The Bishop is a minor piece in the grand spectrum of chess. That said, these pieces can move quickly and diagonally across the board. The two Bishops are next to the King and Queen. One Bishop is in a dark square, and the other is in the light. They stay in the same assigned color throughout the game. 


You must move the Pawns first to access the Bishops. Once you do, Bishops are a great way to counter the other player.

You might also like: The Undisputed Rules of Chess: How To Play Chess

The Knight

The Knight is the most recognizable piece, resembling a horse on the board. The Knight is a bit complicated for beginners due to the complex movement. You have two Knights on the board, between the Rook and Bishops. (Squares B1 and G1 for white; B8 and G8 for black). 


The Knight is the only piece that can hop over others. Think of an L shape; you can move 2 squares left, right, up, or down, and 1 extra square to the right or left of the path you initially chose. Even if other pieces surround the Knight, this piece can maneuver around them as long as another of your pieces doesn’t occupy the final destination.

The Pawn

Lastly, the Pawn is a basic and relatively weak piece. Each side starts with eight Pawns. However, pawns are still very important for the game. Every game centers around the position of the pawns. 


Pawns support the other pieces, limiting where opponents can go. You can move the first Pawn two squares at the beginning. Then, Pawns can only go forward one at a time. Pawns can only attack diagonally. If two Pawns from opposing sides are facing each other, they can’t move until one of the pieces is removed from the table. 

You might also like: 16 Best Chess Openings for White

chess placement

The Board

Set up the board with the light square in the bottom right corner. Remembering this simple trick will make the rest of the assembly easy. 

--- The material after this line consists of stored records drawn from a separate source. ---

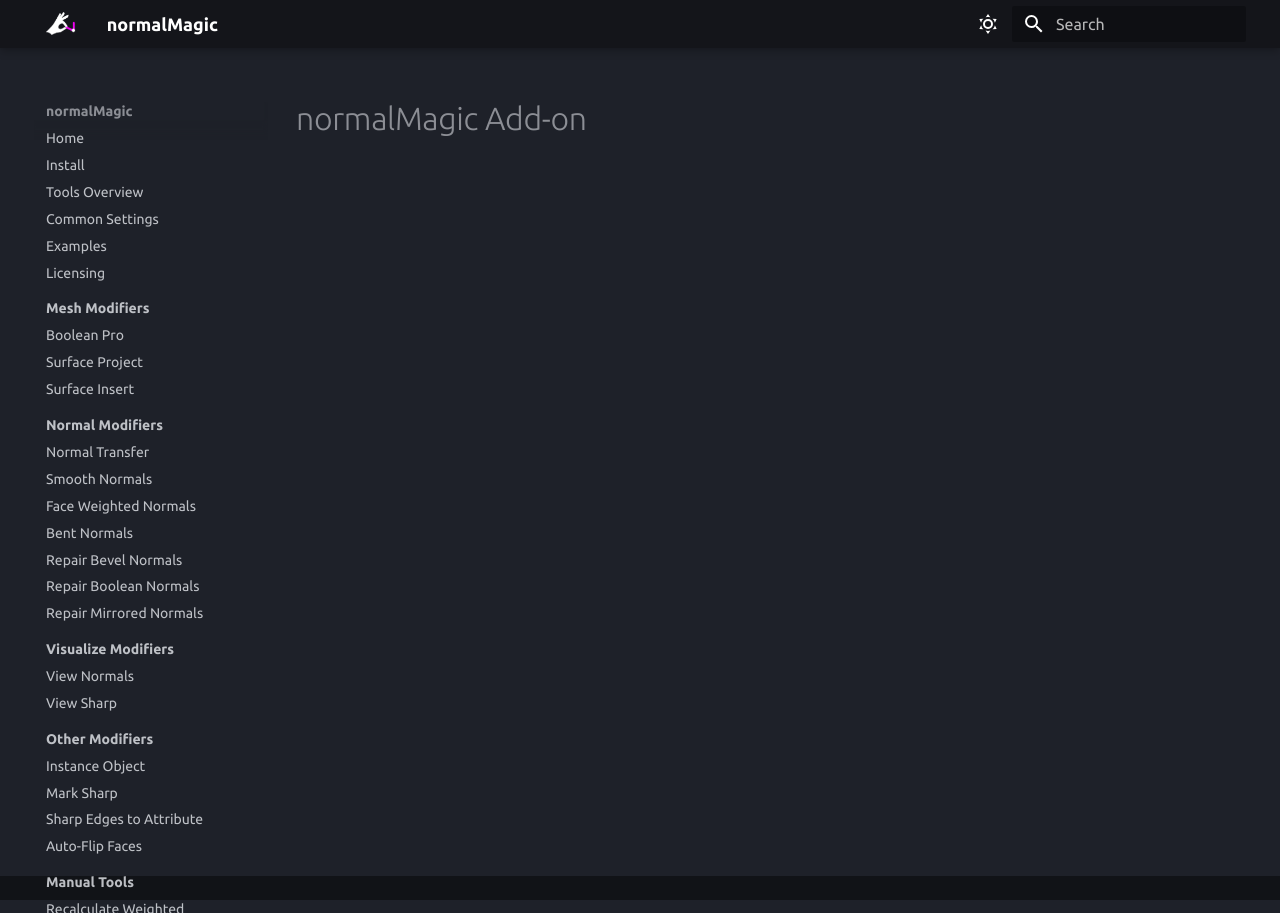
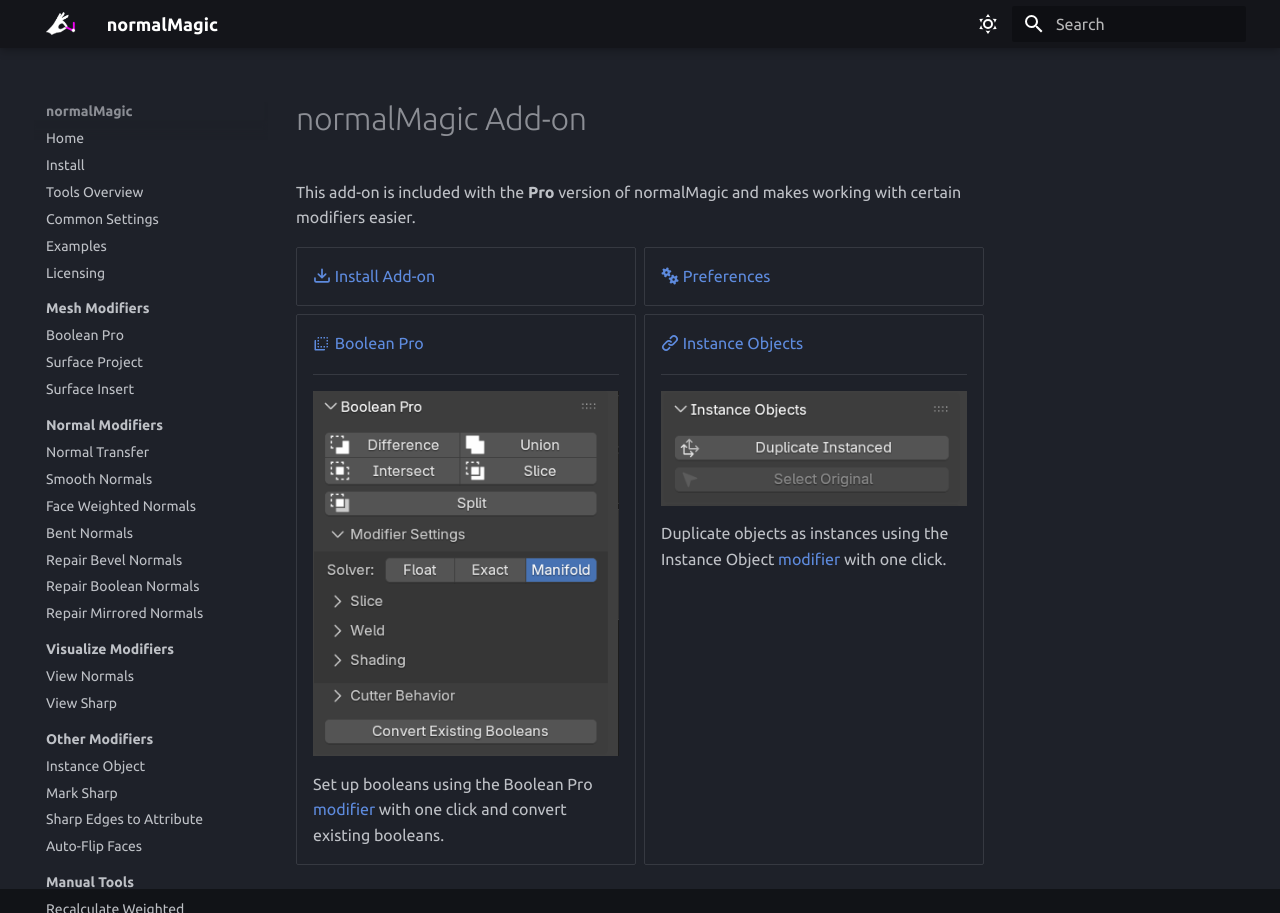
Before and after one commit to SpaghetMeNot/normalmagic, an MkDocs documentation site: the page built from docs/add-on/index.md, in a window 1280 px wide. Built offline with MkDocs 1.6.1 and Material for MkDocs 9.7.7, drawn with Linux system fonts in a browser that asks for light colours; some web fonts are replaced; the version menu is left out.

```diff
--- a/docs/add-on/index.md
+++ b/docs/add-on/index.md
@@ -1 +1,27 @@
 # normalMagic Add-on
+
+This add-on is included with the **Pro** version of normalMagic and makes working with certain modifiers easier.
+
+<div class="grid cards" markdown>
+
+- [:octicons-download-16: Install Add-on](../install.md#add-on)
+
+- [:fontawesome-solid-gears: Preferences](./preferences.md)
+
+- [:material-select-multiple: Boolean Pro](./boolean_pro.md)
+
+    ---
+
+    ![bpro panel](../assets/add-on/bpro_panel.png)
+
+    Set up booleans using the Boolean Pro [modifier](../mesh_tools/boolean_pro.md) with one click and convert existing booleans.
+
+- [:octicons-link-16: Instance Objects](./instance_objects.md)
+
+    ---
+
+    ![instance panel](../assets/add-on/instance_panel.png)
+
+    Duplicate objects as instances using the Instance Object [modifier](../other_tools/instance_object.md) with one click.
+
+</div>
--- a/mkdocs.yml
+++ b/mkdocs.yml
@@ -131,4 +131,6 @@ nav:
 
   - Add-on:
     - add-on/index.md
+    - add-on/preferences.md
     - add-on/boolean_pro.md
+    - add-on/instance_objects.md
```
Also changed, not shown: docs/add-on/boolean_pro.md (+66 -1 lines), docs/add-on/instance_objects.md (added, +27 -0 lines), docs/add-on/preferences.md (added, +6 -0 lines), docs/install.md (+4 -0 lines), docs/mesh_tools/boolean_pro.md (+1 -2 lines), docs/other_tools/instance_object.md (+1 -1 lines), docs/assets/add-on/addon_panel.png (added), docs/assets/add-on/bpro_panel.png (added), docs/assets/add-on/instance_panel.png, 2 other files.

Final Thoughts on Chess Placement 

Here’s a quick way to remember how to set up the chessboard with the pieces in their appropriate spots:

  • Place the Pawns on the second row.
  • Arrange the Rooks in the corners.
  • Position the Knights next to the Rooks.
  • The Bishops go next to the Knights.
  • Put the Queen on the same color square.
  • Then, snuggle the King into the last square.

White moves first, and you’re ready to play. Hopefully, this article helped you learn more about chess placement. Chess is a complicated game that requires a lot of practice. So, if you’re still unsure, check out some of our other articles to feel more confident before you play. 

Related Content

Share this article
Back to top